### What you should do
Below are the records; copy each line in which "through" can be found.

Detected change data:
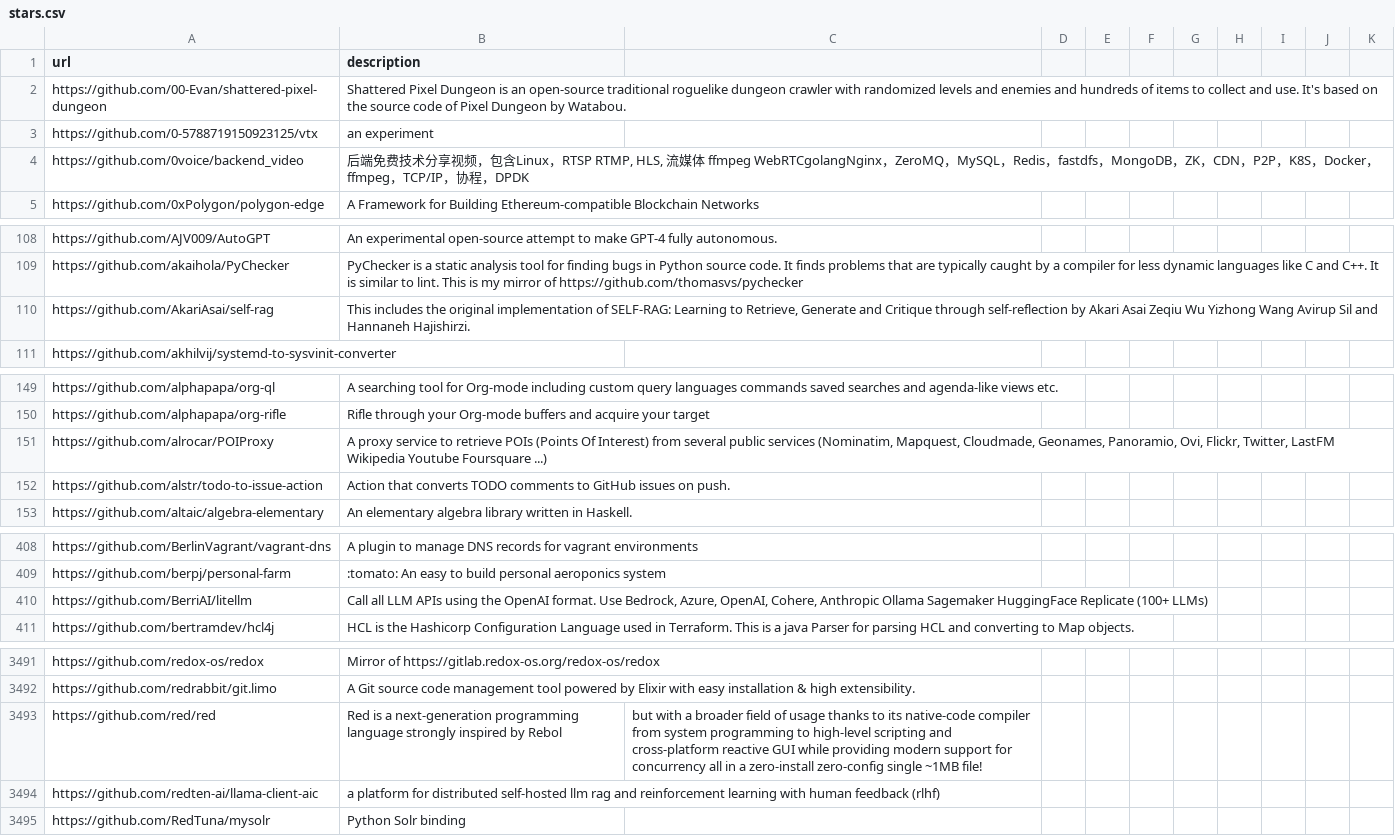
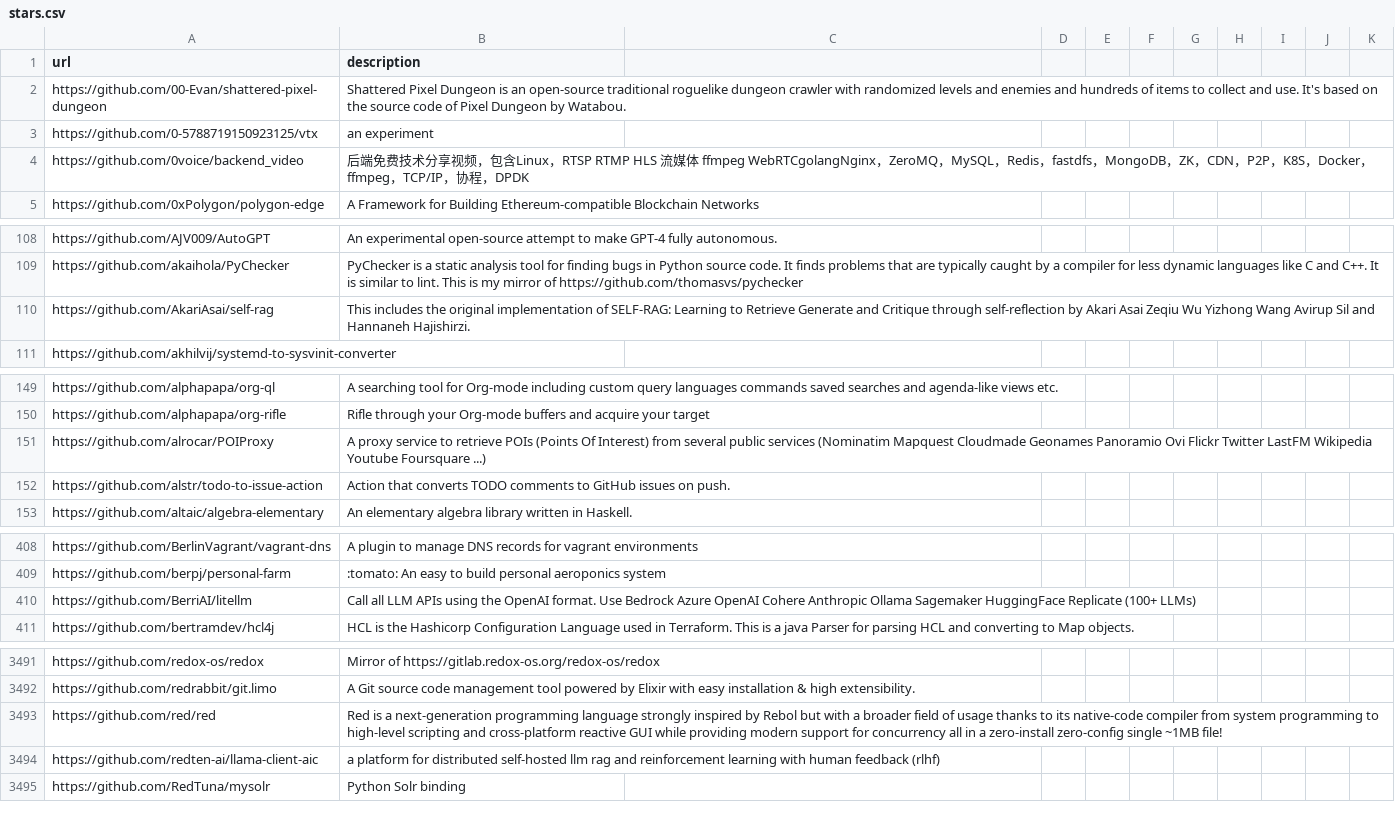
Before and after one commit to meta-introspector/time, a CSV file: 2024/05/26/stars.csv, drawn as a sheet; only a part is shown, gaps mark what is left out; the diff covers the shown part only.

```diff
--- a/2024/05/26/stars.csv
+++ b/2024/05/26/stars.csv
@@ -3,3 +3,3 @@ https://github.com/00-Evan/shattered-pixel-dungeon,"Shattered Pixel Dungeon is a
 https://github.com/0-5788719150923125/vtx,an experiment
-https://github.com/0voice/backend_video,"后端免费技术分享视频，包含Linux，RTSP RTMP, HLS, 流媒体 ffmpeg WebRTCgolangNginx，ZeroMQ，MySQL，Redis，fastdfs，MongoDB，ZK，CDN，P2P，K8S，Docker，ffmpeg，TCP/IP，协程，DPDK"
+https://github.com/0voice/backend_video,"后端免费技术分享视频，包含Linux，RTSP RTMP HLS 流媒体 ffmpeg WebRTCgolangNginx，ZeroMQ，MySQL，Redis，fastdfs，MongoDB，ZK，CDN，P2P，K8S，Docker，ffmpeg，TCP/IP，协程，DPDK"
 https://github.com/0xPolygon/polygon-edge,A Framework for Building Ethereum-compatible Blockchain Networks
@@ -109,3 +109,3 @@ https://github.com/AJV009/AutoGPT,An experimental open-source attempt to make GP
 https://github.com/akaihola/PyChecker,"PyChecker is a static analysis tool for finding bugs in Python source code. It finds problems that are typically caught by a compiler for less dynamic languages like C and C++. It is similar to lint. This is my mirror of https://github.com/thomasvs/pychecker"
-https://github.com/AkariAsai/self-rag,"This includes the original implementation of SELF-RAG: Learning to Retrieve, Generate and Critique through self-reflection by Akari Asai Zeqiu Wu Yizhong Wang Avirup Sil and Hannaneh Hajishirzi."
+https://github.com/AkariAsai/self-rag,"This includes the original implementation of SELF-RAG: Learning to Retrieve Generate and Critique through self-reflection by Akari Asai Zeqiu Wu Yizhong Wang Avirup Sil and Hannaneh Hajishirzi."
 https://github.com/akhilvij/systemd-to-sysvinit-converter,
@@ -150,3 +150,3 @@ https://github.com/alphapapa/org-ql,"A searching tool for Org-mode including cus
 https://github.com/alphapapa/org-rifle,Rifle through your Org-mode buffers and acquire your target
-https://github.com/alrocar/POIProxy,"A proxy service to retrieve POIs (Points Of Interest) from several public services (Nominatim, Mapquest, Cloudmade, Geonames, Panoramio, Ovi, Flickr, Twitter, LastFM Wikipedia Youtube Foursquare ...)"
+https://github.com/alrocar/POIProxy,"A proxy service to retrieve POIs (Points Of Interest) from several public services (Nominatim Mapquest Cloudmade Geonames Panoramio Ovi Flickr Twitter LastFM Wikipedia Youtube Foursquare ...)"
 https://github.com/alstr/todo-to-issue-action,Action that converts TODO comments to GitHub issues on push.
@@ -409,3 +409,3 @@ https://github.com/BerlinVagrant/vagrant-dns,A plugin to manage DNS records for
 https://github.com/berpj/personal-farm,:tomato: An easy to build personal aeroponics system
-https://github.com/BerriAI/litellm,"Call all LLM APIs using the OpenAI format. Use Bedrock, Azure, OpenAI, Cohere, Anthropic Ollama Sagemaker HuggingFace Replicate (100+ LLMs)"
+https://github.com/BerriAI/litellm,"Call all LLM APIs using the OpenAI format. Use Bedrock Azure OpenAI Cohere Anthropic Ollama Sagemaker HuggingFace Replicate (100+ LLMs)"
 https://github.com/bertramdev/hcl4j,HCL is the Hashicorp Configuration Language used in Terraform. This is a java Parser for parsing HCL and converting to Map objects.
@@ -3492,3 +3492,3 @@ https://github.com/redox-os/redox,Mirror of https://gitlab.redox-os.org/redox-os
 https://github.com/redrabbit/git.limo,A Git source code management tool powered by Elixir with easy installation & high extensibility.
-https://github.com/red/red,Red is a next-generation programming language strongly inspired by Rebol, but with a broader field of usage thanks to its native-code compiler from system programming to high-level scripting and cross-platform reactive GUI while providing modern support for concurrency all in a zero-install zero-config single ~1MB file!
+https://github.com/red/red,Red is a next-generation programming language strongly inspired by Rebol but with a broader field of usage thanks to its native-code compiler from system programming to high-level scripting and cross-platform reactive GUI while providing modern support for concurrency all in a zero-install zero-config single ~1MB file!
 https://github.com/redten-ai/llama-client-aic,a platform for distributed self-hosted llm rag and reinforcement learning with human feedback (rlhf)
```
Also changed, not shown: 71 edited cells elsewhere in this file.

### Answer to this problem
-https://github.com/AkariAsai/self-rag,"This includes the original implementation of SELF-RAG: Learning to Retrieve, Generate and Critique through self-reflection by Akari Asai Zeqiu Wu Yizhong Wang Avirup Sil and Hannaneh Hajishirzi."
+https://github.com/AkariAsai/self-rag,"This includes the original implementation of SELF-RAG: Learning to Retrieve Generate and Critique through self-reflection by Akari Asai Zeqiu Wu Yizhong Wang Avirup Sil and Hannaneh Hajishirzi."
 https://github.com/alphapapa/org-rifle,Rifle through your Org-mode buffers and acquire your target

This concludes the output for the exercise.